Yesterday, I went to SECAP to pick up my checks. Plural. We’ve been telling them repeatedly that they need to turn in the forms for June AND July at the beginning of July because many volunteers would be leaving before August 1st, when the checks for July are supposedly issued. Make sense so far? It’s really not that complicated. Did they have both checks ready? Of course not. Are they COMPLETE AND TOTAL IDIOTS? Yep.
No July check. Now what? The woman sho hands out the checks is super nice. She gave me my check after explaining that she had just gone to Canada to visit her children and Canadians are so nice. After the one check problem, she told me to go see Maritza Cabezas, who’s the woman in charge of screwing things up. I mean turning in the forms that get the long process of printing checks rolling.
Maritza claimed she had already turned in the form. Her secretary shuffled through two drawers full of unorganized stacks of paper placed on top of an array of pens, pencils, liquid paper, rolls of tape, and some staples. She finally found it and Maritza proudly showed me the official, stamped form. Take this to Mabel Ortega on the 8th floor and ask her where we stand, she said.
Ok. Mabel: “Well, this was turned in yesterday at 4:00. Look at the stamp. This won’t go through for a while.”
Anger rises; text messages are sent; I return to the mother of the Canadians. She sends a guy up to talk to one of the many Fernandos — supposedly an important one. When he returns, the guy nods and says, “ya,” which in Ecuadorian, means any number of things. Possible meanings:

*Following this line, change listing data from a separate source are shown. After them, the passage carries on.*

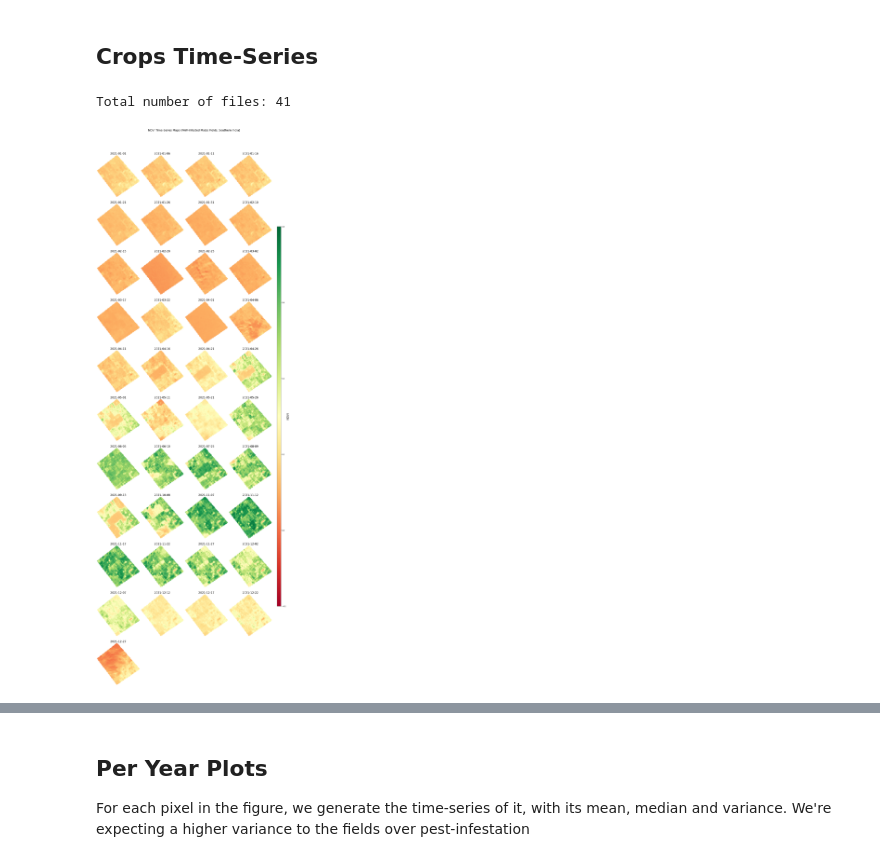
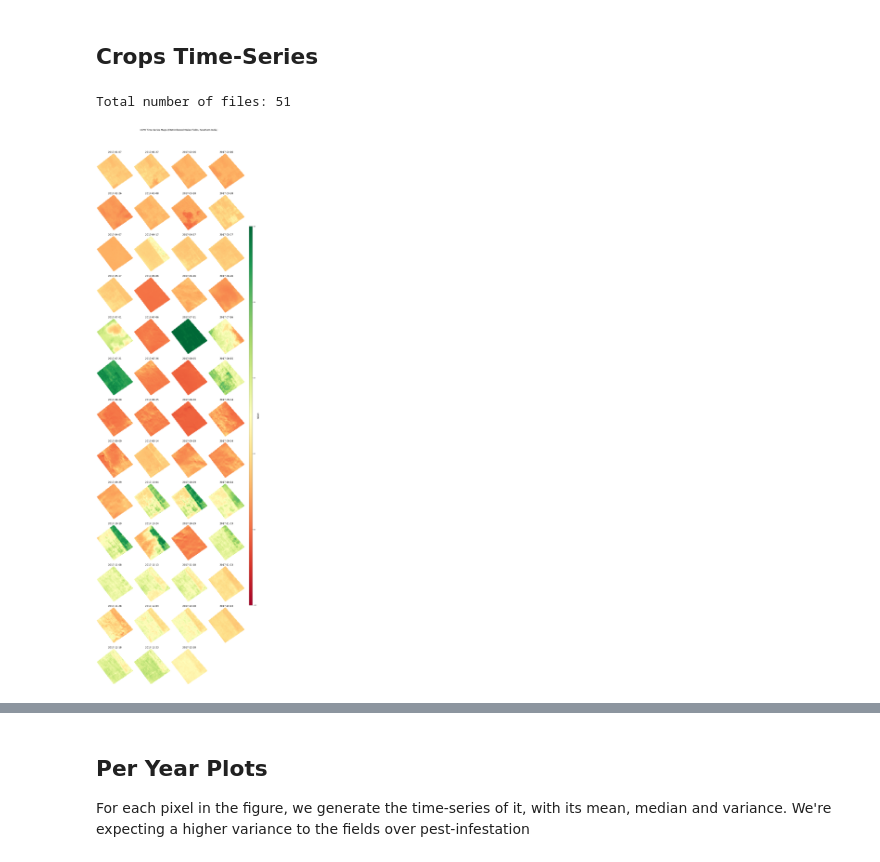
Before and after one commit to fekenzofugi/EarlyPest, a Jupyter notebook: src/ghana.ipynb, the cells around one changed output, grey strips where cells are left out. Drawn from its saved outputs; the diff is of its cells as text; code cells hidden in the pictures.

Commit message:
NEW images

```diff
--- a/src/ghana.ipynb
+++ b/src/ghana.ipynb
@@ -359,7 +359,7 @@ plt.show()
 # %% [markdown]
 ## Crops Time-Series
 # %%
-path = "datasets/2021_ghana_pest_time_series"
+path = "datasets/2017_ghana_pest_time_series"
 scale = 10000
 
 n_files, name_files = get_files_info(path)
@@ -409,33 +409,33 @@ for i, ax in enumerate(axes.flat):
         ax.set_title(
             dates[i].strftime("%Y-%m-%d"),
             fontsize=20,
             pad=6
         )
         ax.axis("off")
     else:
         ax.axis("off")
 
 cax = fig.add_axes([0.92, 0.15, 0.02, 0.7])
 
 cbar = fig.colorbar(im, cax=cax)
 cbar.set_label("NDVI", fontsize=20)
 cbar.ax.tick_params(labelsize=12)
 
 plt.suptitle(
     "NDVI Time-Series Maps (FAW-Infested Maize Fields, Southern India)",
     fontsize=20,
     y=1.03
 )
 
 plt.tight_layout(rect=[0, 0, 0.9, 1.0])
 
 # plt.savefig(
 #     "figures/india_ndvi_time_series_maps.png",
 #     dpi=300,
 #     bbox_inches="tight"
 # )
 plt.show()
 # %% [output]
-Total number of files: 41
+Total number of files: 51
-[figure, old version]
+[figure, new version]
 # %%
```
Also changed, not shown: parts of 2 cells of this notebook, 9 other files.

Mom of Canadians tells me not to worry. So I go down to Maritza Sin Cabezas to put on some added pressure. “You turned it in yesterday at 4:00. How am I going to get paid?” Some guy named Fernando is standing next to her, occasionally nodding to assure me I’ll get paid. Maritza explains that everything worked out fine with Preeti. “You know,” I say, “this is the sort of thing that will jeopardize the agreement with WorldTeach.” They nodded (especially Fernando). And then I got the guts to say to Maritza, “I don’t understand why you turned in the form yesterday at 4:00, nine days before I’m leaving. You know how long these things take. We told you six weeks ago that I was leaving on the 20th. For God’s sake, can’t you do anything right, you incompetent puta?” Ok, I didn’t actually say that last part, but I said everything else.
Maritza defended herself by explaining that they make an exception for us, that they have to wait until the course is well underway (apparently meaning halfway finished) to make sure there are no problems, that they don’t ever do this with any other teacher, that this is a special case.
Fernando nodded. “When will the checks be ready?” I asked. “This week?” He stopped nodding and said, “no, probably Monday.”
Later, as I was leaving, I thought up some should-have-saids for Maritza: “I’m sorry biznitch, but we ARE a special case. We provide you with competent instruction by native speakers. And when have we ever had problems with the course? When you idiots were on strike, we had classes in students’ houses! I’m leaving in a week. And you turned in a form that normally takes 2 weeks to process a week before I’m leaving? The third week of a four-week class? Is “incompetente” a word in Spanish?”